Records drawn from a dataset
# # # # # # #
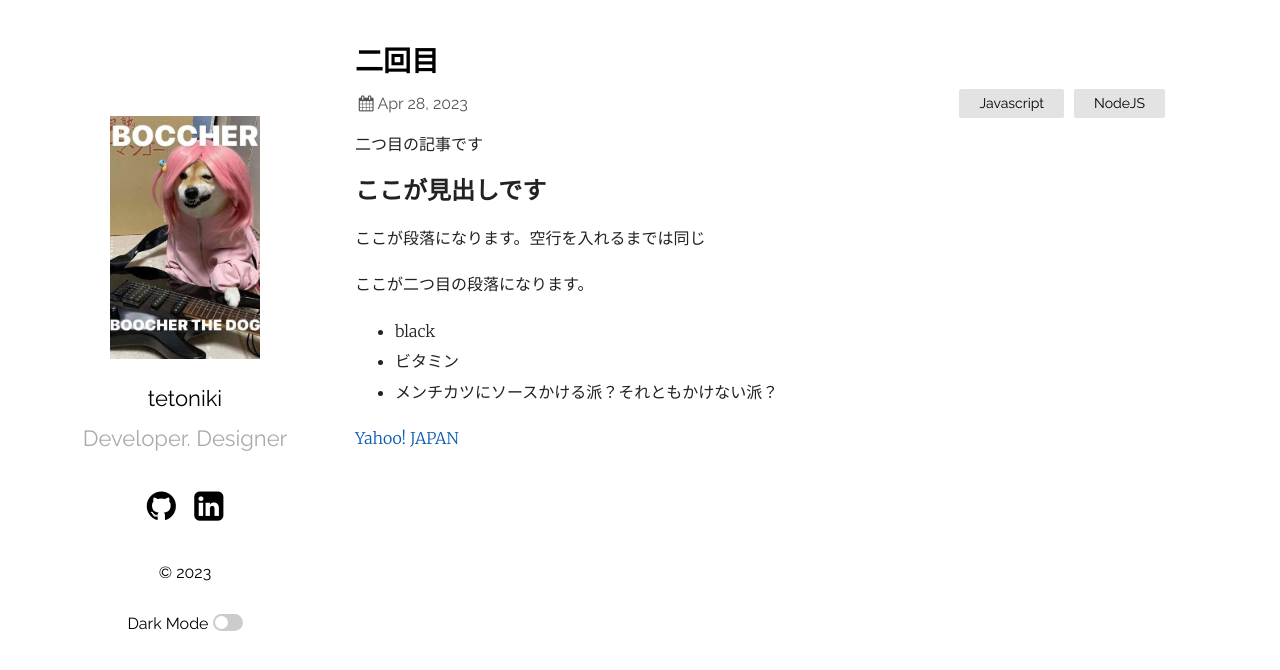
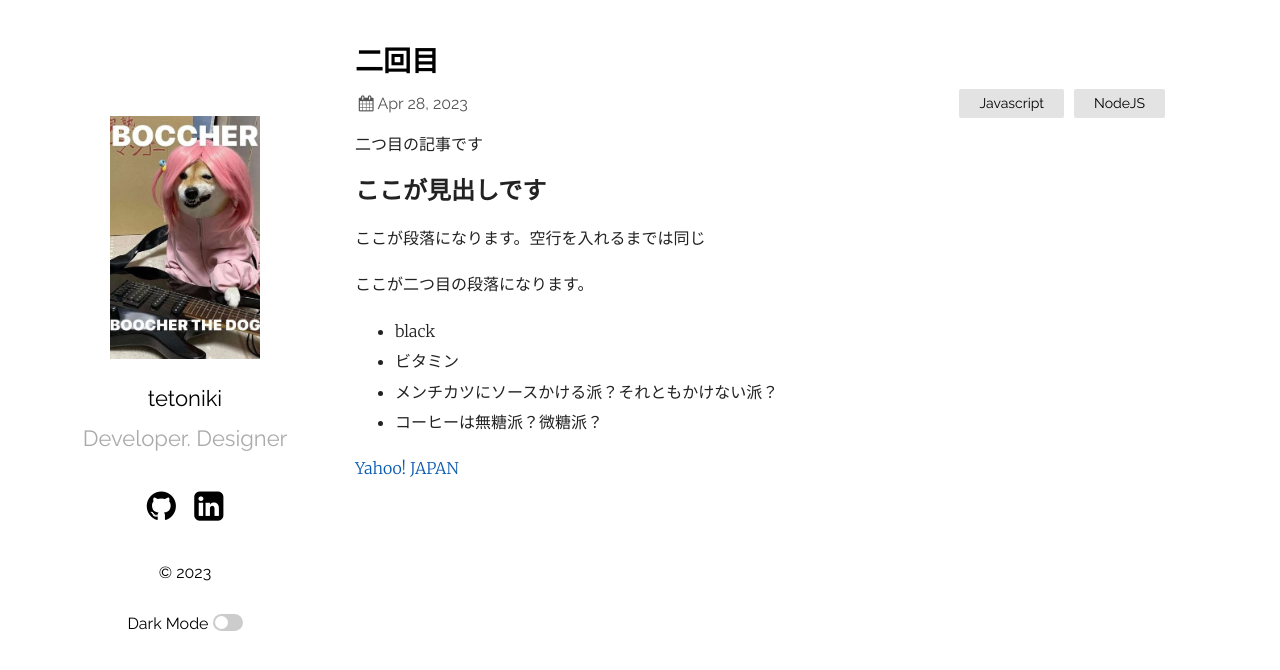
Before and after one commit to tetoniki/tetoniki.gith.jo, a Jekyll site: the page built from _posts/2023-04-28-tetoniki.markdown, in a window 1280 px wide. Shown: the top 670 px of the page. Built offline with Jekyll 4.4.1, drawn with Linux system fonts in a browser that asks for light colours.

Commit message:
かえたたたた

```diff
--- a/_posts/2023-04-28-tetoniki.markdown
+++ b/_posts/2023-04-28-tetoniki.markdown
@@ -14,7 +14,7 @@ categories: Javascript NodeJS
 - black
 - ビタミン
 - メンチカツにソースかける派？それともかけない派？
-
+- コーヒーは無糖派？微糖派？
 
 
 [Yahoo! JAPAN](https://www.yahoo.co.jp)
```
# # # # # # #
**HOW TO COMPLETE THIS TASK:** Each line of the data should be printed again exactly. Please leave pictures out.

**WORKED SOLUTION:**
Before and after one commit to tetoniki/tetoniki.gith.jo, a Jekyll site: the page built from _posts/2023-04-28-tetoniki.markdown, in a window 1280 px wide. Shown: the top 670 px of the page. Built offline with Jekyll 4.4.1, drawn with Linux system fonts in a browser that asks for light colours.

Commit message:
かえたたたた

```diff
--- a/_posts/2023-04-28-tetoniki.markdown
+++ b/_posts/2023-04-28-tetoniki.markdown
@@ -14,7 +14,7 @@ categories: Javascript NodeJS
 - black
 - ビタミン
 - メンチカツにソースかける派？それともかけない派？
-
+- コーヒーは無糖派？微糖派？
 
 
 [Yahoo! JAPAN](https://www.yahoo.co.jp)
```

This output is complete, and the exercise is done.